§ Try it
I'd like the listing below copied exactly, with the images left out.
[Start of Attachment]
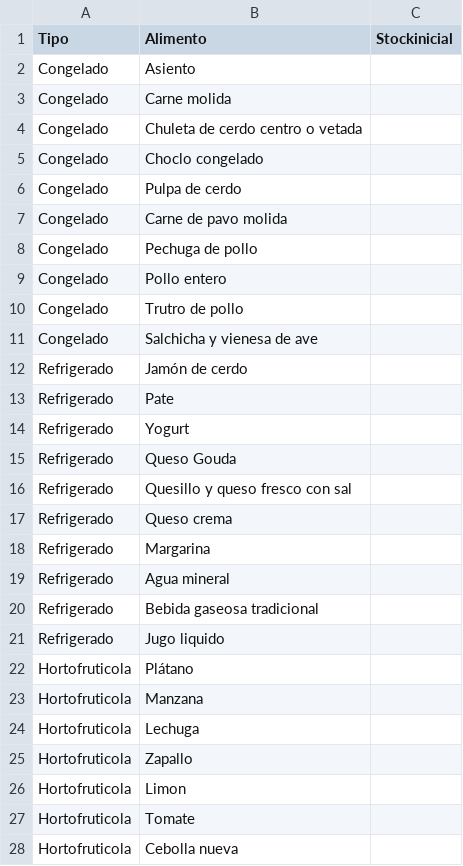
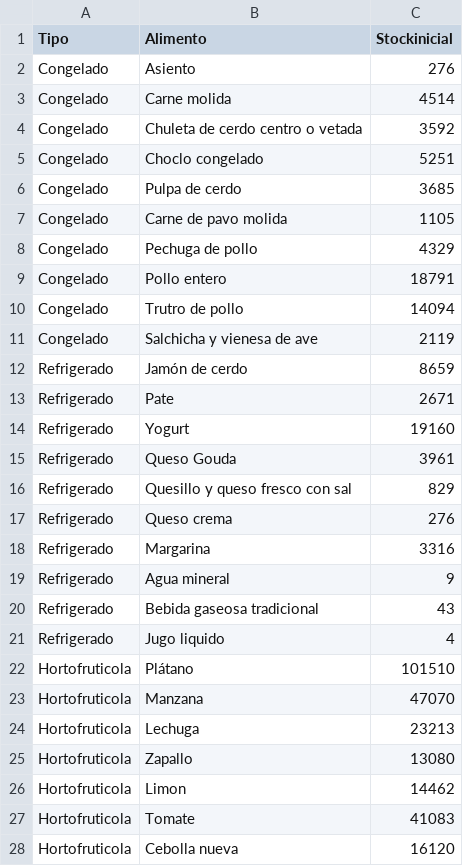
Before and after one commit to bnherrerac/G40-ICS1113, a CSV file: archivos/stock_inicial.csv, drawn as a sheet; only a part is shown; the diff covers the shown part only.

```diff
--- a/archivos/stock_inicial.csv
+++ b/archivos/stock_inicial.csv
@@ -1,28 +1,28 @@
 Tipo,Alimento,Stockinicial
-Congelado,Asiento
-Congelado,Carne molida
-Congelado,Chuleta de cerdo centro o vetada
-Congelado,Choclo congelado
-Congelado,Pulpa de cerdo
-Congelado,Carne de pavo molida
-Congelado,Pechuga de pollo
-Congelado,Pollo entero
-Congelado,Trutro de pollo
-Congelado,Salchicha y vienesa de ave
-Refrigerado,Jamón de cerdo
-Refrigerado,Pate
-Refrigerado,Yogurt
-Refrigerado,Queso Gouda
-Refrigerado,Quesillo y queso fresco con sal
-Refrigerado,Queso crema
-Refrigerado,Margarina
-Refrigerado,Agua mineral
-Refrigerado,Bebida gaseosa tradicional
-Refrigerado,Jugo liquido
-Hortofruticola,Plátano
-Hortofruticola,Manzana
-Hortofruticola,Lechuga
-Hortofruticola,Zapallo
-Hortofruticola,Limon
-Hortofruticola,Tomate
-Hortofruticola,Cebolla nueva
+Congelado,Asiento,276
+Congelado,Carne molida,4514
+Congelado,Chuleta de cerdo centro o vetada,3592
+Congelado,Choclo congelado,5251
+Congelado,Pulpa de cerdo,3685
+Congelado,Carne de pavo molida,1105
+Congelado,Pechuga de pollo,4329
+Congelado,Pollo entero,18791
+Congelado,Trutro de pollo,14094
+Congelado,Salchicha y vienesa de ave,2119
+Refrigerado,Jamón de cerdo,8659
+Refrigerado,Pate,2671
+Refrigerado,Yogurt,19160
+Refrigerado,Queso Gouda,3961
+Refrigerado,Quesillo y queso fresco con sal,829
+Refrigerado,Queso crema,276
+Refrigerado,Margarina,3316
+Refrigerado,Agua mineral,9
+Refrigerado,Bebida gaseosa tradicional,43
+Refrigerado,Jugo liquido,4
+Hortofruticola,Plátano,101510
+Hortofruticola,Manzana,47070
+Hortofruticola,Lechuga,23213
+Hortofruticola,Zapallo,13080
+Hortofruticola,Limon,14462
+Hortofruticola,Tomate,41083
+Hortofruticola,Cebolla nueva,16120
```
Also changed, not shown: 3 edited cells elsewhere in this file, archivos/demanda.csv.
[End of Attachment]
§ Result for this task
Before and after one commit to bnherrerac/G40-ICS1113, a CSV file: archivos/stock_inicial.csv, drawn as a sheet; only a part is shown; the diff covers the shown part only.

```diff
--- a/archivos/stock_inicial.csv
+++ b/archivos/stock_inicial.csv
@@ -1,28 +1,28 @@
 Tipo,Alimento,Stockinicial
-Congelado,Asiento
-Congelado,Carne molida
-Congelado,Chuleta de cerdo centro o vetada
-Congelado,Choclo congelado
-Congelado,Pulpa de cerdo
-Congelado,Carne de pavo molida
-Congelado,Pechuga de pollo
-Congelado,Pollo entero
-Congelado,Trutro de pollo
-Congelado,Salchicha y vienesa de ave
-Refrigerado,Jamón de cerdo
-Refrigerado,Pate
-Refrigerado,Yogurt
-Refrigerado,Queso Gouda
-Refrigerado,Quesillo y queso fresco con sal
-Refrigerado,Queso crema
-Refrigerado,Margarina
-Refrigerado,Agua mineral
-Refrigerado,Bebida gaseosa tradicional
-Refrigerado,Jugo liquido
-Hortofruticola,Plátano
-Hortofruticola,Manzana
-Hortofruticola,Lechuga
-Hortofruticola,Zapallo
-Hortofruticola,Limon
-Hortofruticola,Tomate
-Hortofruticola,Cebolla nueva
+Congelado,Asiento,276
+Congelado,Carne molida,4514
+Congelado,Chuleta de cerdo centro o vetada,3592
+Congelado,Choclo congelado,5251
+Congelado,Pulpa de cerdo,3685
+Congelado,Carne de pavo molida,1105
+Congelado,Pechuga de pollo,4329
+Congelado,Pollo entero,18791
+Congelado,Trutro de pollo,14094
+Congelado,Salchicha y vienesa de ave,2119
+Refrigerado,Jamón de cerdo,8659
+Refrigerado,Pate,2671
+Refrigerado,Yogurt,19160
+Refrigerado,Queso Gouda,3961
+Refrigerado,Quesillo y queso fresco con sal,829
+Refrigerado,Queso crema,276
+Refrigerado,Margarina,3316
+Refrigerado,Agua mineral,9
+Refrigerado,Bebida gaseosa tradicional,43
+Refrigerado,Jugo liquido,4
+Hortofruticola,Plátano,101510
+Hortofruticola,Manzana,47070
+Hortofruticola,Lechuga,23213
+Hortofruticola,Zapallo,13080
+Hortofruticola,Limon,14462
+Hortofruticola,Tomate,41083
+Hortofruticola,Cebolla nueva,16120
```
Also changed, not shown: 3 edited cells elsewhere in this file, archivos/demanda.csv.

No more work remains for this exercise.